Lords of the Storm

A young warrior hides on a storm-wracked shrine world, sheltering sacred artefacts from the dread servants of Chaos who would defile them. As the storm wanes, hope fades… until the Fulminators arrive.

READ IT BECAUSE

Discover the ways of the Fulminators, an all-Primaris Space Marine Chapter created during the Ultima Founding.

THE STORY

From the sanctity of the Storm Zone, the Faithful watch as the Ruinous Powers defile their once-glorious shrine world of Chevreuse. Amongst their number is the young warrior Montalte, sheltering within the divine tempest that protects not only the remains of the planet’s populace, but the sacred bones of an Imperial saint. As the forces of Chaos grow in strength and the storm begins to wane, it seems certain that all is lost… until Montalte is summoned by blue-armoured gods. The Fulminators now walk the storm.

Warrior: A Life of War in Anglo-Saxon Britain

Warrior tells the story of forgotten man, a man whose bones were found in an Anglo-Saxon graveyard at Bamburgh castle in Northumberland. It is the story of a violent time when Britain was defining itself in waves of religious fervour, scattered tribal expansion and terrible bloodshed; it is the story of the fighting class, men apart, defined in life and death by their experiences on the killing field; it is an intricate and riveting narrative of survival and adaptation set in the stunning political and physical landscapes of medieval England.

Warrior is a classic of British history, a landmark of popular archaeology, and a must-read for anyone interested in the story of where we’ve come from.

A riveting, brilliantly written account.” Caroline Sanderson, The Bookseller.

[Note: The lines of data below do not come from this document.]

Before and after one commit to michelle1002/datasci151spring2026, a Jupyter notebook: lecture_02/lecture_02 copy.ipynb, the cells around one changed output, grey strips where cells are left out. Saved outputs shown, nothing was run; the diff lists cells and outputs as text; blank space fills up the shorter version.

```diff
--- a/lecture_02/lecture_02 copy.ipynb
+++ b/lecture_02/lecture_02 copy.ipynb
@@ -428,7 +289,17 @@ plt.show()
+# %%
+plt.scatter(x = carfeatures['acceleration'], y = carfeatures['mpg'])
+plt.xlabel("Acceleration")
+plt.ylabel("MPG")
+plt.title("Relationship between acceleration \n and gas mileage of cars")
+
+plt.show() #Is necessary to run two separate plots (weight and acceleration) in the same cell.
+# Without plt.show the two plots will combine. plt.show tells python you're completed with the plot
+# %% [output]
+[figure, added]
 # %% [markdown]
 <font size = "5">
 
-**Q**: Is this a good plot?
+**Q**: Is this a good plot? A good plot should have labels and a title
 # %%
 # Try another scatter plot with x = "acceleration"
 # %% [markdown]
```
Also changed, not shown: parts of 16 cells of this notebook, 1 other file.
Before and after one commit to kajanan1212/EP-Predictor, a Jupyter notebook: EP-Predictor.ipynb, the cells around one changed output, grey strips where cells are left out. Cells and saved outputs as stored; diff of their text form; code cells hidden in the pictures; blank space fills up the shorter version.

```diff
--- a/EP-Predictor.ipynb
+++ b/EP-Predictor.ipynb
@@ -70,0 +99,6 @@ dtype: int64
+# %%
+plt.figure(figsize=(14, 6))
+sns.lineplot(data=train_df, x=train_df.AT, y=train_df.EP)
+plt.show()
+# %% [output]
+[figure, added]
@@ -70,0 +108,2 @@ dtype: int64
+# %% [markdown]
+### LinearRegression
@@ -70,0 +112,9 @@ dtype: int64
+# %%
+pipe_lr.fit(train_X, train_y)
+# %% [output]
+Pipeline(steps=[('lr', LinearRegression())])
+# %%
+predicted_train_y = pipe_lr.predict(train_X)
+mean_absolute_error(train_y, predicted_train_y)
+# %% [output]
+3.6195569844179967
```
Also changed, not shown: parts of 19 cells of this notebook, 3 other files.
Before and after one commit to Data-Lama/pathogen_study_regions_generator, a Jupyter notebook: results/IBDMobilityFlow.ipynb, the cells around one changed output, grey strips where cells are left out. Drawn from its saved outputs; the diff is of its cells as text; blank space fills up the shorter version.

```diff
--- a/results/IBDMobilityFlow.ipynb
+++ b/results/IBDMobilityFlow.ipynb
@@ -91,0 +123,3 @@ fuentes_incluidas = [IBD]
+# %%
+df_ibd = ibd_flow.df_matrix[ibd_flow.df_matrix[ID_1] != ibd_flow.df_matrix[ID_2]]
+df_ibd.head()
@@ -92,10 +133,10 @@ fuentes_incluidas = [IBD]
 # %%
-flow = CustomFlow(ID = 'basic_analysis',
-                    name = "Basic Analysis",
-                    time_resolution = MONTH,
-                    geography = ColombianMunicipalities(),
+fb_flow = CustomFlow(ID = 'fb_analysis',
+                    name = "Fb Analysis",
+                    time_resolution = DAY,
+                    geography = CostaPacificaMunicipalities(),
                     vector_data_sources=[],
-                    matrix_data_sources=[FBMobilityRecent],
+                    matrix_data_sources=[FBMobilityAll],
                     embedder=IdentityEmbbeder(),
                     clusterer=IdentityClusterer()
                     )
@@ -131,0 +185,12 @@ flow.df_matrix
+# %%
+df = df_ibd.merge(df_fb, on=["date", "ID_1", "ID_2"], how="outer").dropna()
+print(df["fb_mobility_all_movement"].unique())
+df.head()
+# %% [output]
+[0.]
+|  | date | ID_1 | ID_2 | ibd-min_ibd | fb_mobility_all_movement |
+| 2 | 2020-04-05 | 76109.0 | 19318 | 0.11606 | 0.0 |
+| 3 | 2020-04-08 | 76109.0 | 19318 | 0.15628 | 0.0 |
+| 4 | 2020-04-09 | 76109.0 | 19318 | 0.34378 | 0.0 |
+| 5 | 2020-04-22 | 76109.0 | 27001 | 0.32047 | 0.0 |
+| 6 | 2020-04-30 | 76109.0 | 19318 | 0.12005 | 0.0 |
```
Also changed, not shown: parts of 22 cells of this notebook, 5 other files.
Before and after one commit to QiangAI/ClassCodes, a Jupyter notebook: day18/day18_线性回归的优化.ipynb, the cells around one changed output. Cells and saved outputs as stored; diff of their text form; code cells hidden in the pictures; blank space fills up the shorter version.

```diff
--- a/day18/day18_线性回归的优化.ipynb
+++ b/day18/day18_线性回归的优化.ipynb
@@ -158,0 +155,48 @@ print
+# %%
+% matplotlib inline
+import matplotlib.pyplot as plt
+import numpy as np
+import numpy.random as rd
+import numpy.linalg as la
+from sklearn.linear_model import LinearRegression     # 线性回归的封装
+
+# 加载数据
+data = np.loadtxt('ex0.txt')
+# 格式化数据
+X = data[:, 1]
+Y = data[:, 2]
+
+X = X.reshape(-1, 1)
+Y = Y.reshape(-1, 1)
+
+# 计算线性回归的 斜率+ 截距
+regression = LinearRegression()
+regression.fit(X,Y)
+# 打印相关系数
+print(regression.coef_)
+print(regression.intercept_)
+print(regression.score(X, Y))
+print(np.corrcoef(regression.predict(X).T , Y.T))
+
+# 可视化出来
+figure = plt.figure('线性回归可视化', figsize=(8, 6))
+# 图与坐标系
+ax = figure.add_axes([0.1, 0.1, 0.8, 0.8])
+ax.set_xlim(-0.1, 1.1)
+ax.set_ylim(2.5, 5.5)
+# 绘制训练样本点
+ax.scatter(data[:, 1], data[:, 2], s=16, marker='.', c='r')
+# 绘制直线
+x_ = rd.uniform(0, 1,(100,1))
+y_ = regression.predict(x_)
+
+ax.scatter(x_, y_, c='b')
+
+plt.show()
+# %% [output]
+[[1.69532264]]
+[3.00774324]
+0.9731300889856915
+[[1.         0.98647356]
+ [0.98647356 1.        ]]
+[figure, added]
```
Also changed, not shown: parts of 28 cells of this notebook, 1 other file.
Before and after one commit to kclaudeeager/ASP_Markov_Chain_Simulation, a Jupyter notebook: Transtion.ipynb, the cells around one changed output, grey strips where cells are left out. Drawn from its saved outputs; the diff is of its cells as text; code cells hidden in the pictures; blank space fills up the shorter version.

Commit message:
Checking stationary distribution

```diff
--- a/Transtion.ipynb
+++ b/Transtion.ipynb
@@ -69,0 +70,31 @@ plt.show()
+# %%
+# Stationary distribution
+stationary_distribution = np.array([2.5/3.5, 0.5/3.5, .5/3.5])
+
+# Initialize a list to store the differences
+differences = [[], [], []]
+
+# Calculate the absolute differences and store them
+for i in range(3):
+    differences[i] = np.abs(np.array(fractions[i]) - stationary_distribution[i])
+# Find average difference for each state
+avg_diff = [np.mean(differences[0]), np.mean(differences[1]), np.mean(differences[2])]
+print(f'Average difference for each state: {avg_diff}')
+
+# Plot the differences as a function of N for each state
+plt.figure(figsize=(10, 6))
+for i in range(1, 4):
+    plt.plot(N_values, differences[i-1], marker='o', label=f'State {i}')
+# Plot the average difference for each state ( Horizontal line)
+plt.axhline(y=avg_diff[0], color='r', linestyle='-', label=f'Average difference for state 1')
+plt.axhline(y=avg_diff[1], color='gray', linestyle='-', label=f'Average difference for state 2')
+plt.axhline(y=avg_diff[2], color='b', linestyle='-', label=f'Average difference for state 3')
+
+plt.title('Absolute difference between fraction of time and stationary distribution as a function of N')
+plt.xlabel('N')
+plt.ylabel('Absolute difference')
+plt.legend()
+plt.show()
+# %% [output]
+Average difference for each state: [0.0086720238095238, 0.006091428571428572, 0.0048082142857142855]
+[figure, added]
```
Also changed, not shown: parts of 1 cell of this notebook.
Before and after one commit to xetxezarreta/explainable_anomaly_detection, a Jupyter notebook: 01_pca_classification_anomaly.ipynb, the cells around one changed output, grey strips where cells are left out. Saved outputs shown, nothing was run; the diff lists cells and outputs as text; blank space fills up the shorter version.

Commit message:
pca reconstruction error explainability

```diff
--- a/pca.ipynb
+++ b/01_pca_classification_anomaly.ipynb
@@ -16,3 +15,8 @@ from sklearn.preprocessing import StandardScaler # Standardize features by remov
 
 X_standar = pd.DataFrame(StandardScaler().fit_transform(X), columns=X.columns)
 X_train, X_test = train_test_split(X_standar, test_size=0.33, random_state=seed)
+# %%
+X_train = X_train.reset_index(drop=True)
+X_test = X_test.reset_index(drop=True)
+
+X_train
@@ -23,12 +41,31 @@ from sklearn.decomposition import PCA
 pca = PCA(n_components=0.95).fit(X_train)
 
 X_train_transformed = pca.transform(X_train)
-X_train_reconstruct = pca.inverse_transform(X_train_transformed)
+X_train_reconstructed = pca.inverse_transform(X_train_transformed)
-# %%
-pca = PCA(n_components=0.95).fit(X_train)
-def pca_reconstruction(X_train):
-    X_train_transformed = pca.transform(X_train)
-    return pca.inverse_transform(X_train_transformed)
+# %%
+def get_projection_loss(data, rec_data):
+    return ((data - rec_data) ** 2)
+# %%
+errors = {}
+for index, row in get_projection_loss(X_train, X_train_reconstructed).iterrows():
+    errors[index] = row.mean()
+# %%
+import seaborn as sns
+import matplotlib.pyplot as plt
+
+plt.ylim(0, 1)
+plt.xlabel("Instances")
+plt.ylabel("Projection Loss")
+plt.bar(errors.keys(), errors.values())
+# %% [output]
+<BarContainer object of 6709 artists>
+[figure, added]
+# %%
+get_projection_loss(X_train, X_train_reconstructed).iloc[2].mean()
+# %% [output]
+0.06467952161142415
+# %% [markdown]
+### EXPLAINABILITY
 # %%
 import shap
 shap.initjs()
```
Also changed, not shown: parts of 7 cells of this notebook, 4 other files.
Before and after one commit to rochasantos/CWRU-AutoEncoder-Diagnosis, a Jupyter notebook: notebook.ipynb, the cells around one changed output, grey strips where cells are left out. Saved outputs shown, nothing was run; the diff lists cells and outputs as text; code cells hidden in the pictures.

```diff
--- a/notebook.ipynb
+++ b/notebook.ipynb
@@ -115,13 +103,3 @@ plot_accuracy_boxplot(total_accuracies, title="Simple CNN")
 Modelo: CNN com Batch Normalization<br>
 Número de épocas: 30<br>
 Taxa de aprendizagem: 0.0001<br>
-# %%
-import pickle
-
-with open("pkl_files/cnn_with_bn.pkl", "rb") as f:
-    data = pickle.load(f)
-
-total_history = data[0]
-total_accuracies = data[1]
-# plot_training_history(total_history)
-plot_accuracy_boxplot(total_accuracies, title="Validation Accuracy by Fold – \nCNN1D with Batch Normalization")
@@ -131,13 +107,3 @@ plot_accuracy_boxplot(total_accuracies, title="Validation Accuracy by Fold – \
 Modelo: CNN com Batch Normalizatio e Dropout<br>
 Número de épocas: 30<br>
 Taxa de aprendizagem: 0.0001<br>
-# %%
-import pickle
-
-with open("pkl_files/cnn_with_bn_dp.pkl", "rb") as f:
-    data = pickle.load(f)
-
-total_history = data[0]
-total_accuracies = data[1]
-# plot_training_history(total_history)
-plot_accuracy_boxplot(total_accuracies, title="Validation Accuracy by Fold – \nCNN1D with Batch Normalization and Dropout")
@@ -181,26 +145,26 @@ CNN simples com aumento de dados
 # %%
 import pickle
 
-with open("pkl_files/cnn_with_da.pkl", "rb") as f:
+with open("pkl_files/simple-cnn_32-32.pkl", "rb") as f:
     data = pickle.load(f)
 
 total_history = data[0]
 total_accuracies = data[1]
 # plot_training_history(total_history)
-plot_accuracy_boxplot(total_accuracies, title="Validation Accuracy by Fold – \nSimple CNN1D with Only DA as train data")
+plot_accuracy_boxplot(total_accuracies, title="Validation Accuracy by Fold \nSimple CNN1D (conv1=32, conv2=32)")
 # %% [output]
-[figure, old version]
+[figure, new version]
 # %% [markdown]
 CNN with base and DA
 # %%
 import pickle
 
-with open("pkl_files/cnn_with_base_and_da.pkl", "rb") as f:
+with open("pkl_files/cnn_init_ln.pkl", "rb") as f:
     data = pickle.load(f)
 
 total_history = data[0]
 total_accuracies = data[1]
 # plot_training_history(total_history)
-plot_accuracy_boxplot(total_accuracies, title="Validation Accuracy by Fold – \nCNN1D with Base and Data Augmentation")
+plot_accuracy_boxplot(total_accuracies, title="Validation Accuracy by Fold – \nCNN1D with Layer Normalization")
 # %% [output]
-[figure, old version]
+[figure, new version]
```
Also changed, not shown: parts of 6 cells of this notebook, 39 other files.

The disruptive and imaginative force of archaeology revealed.” Alex Burghart, The Spectator.

First Published on 19 September 2019 by Granta Books.

Excerpt

People stop when they see an excavation. They stop and look and then, mostly, they move on. Some ask a few questions before going about their business. But there are those who stop and look without saying anything, then walk past only to return ten minutes’ later. These are the people who have something to say. Some theory of their own as to what might find be found, some idea they would like the archaeologists to investigate. Or sometimes they have a memory.

The lady was old with alert and penetrating eyes. She’d walked past with her dog and stopped to look, silently, at the small team of diggers arranged across the bottom of the trench, a series of hump-backed mounds sifting sand and earth. But then she returned when they stopped for tea and paused beside the trench.

‘I used to come here when I was a little girl,’ she said.

She looked down at the archaeologists with the upright deportment of an Edwardian lady and a voice that could have polished the glass after cutting it. She told the archaeologists that her family had lived in the village for generations before moving away, but she had come back to visit a cousin.

‘We would picnic on the beach and my grandfather, an antiquarian, would go off and dig.’ She patted the dog sitting beside her. ‘He found something. A skeleton.’

Ibn Battuta: The journey of a medieval Muslim

Ibn Battuta was no ordinary traveller. Between 1325 CE when he set off and 1354 CE when he finally returned home to stay, he had visited about 40 modern countries and travelled roughly 75,000 miles, going on foot, camel, horse, wagon, boat and even sled.

His travels took him to nearly every part of the Muslim world at the time, from Morocco to Mecca, through Persia and Iraq, down the west coast of Africa, into Russia, over to India and even across to China.

Ibn Battuta’s journey gives us a fascinating window into what the world was like in the fourteenth century. With illustrations, photographs, and maps, the rich and diverse world that produced Ibn Battuta is vividly brought alive.

First Published 5 July 2018 by Kube Publishing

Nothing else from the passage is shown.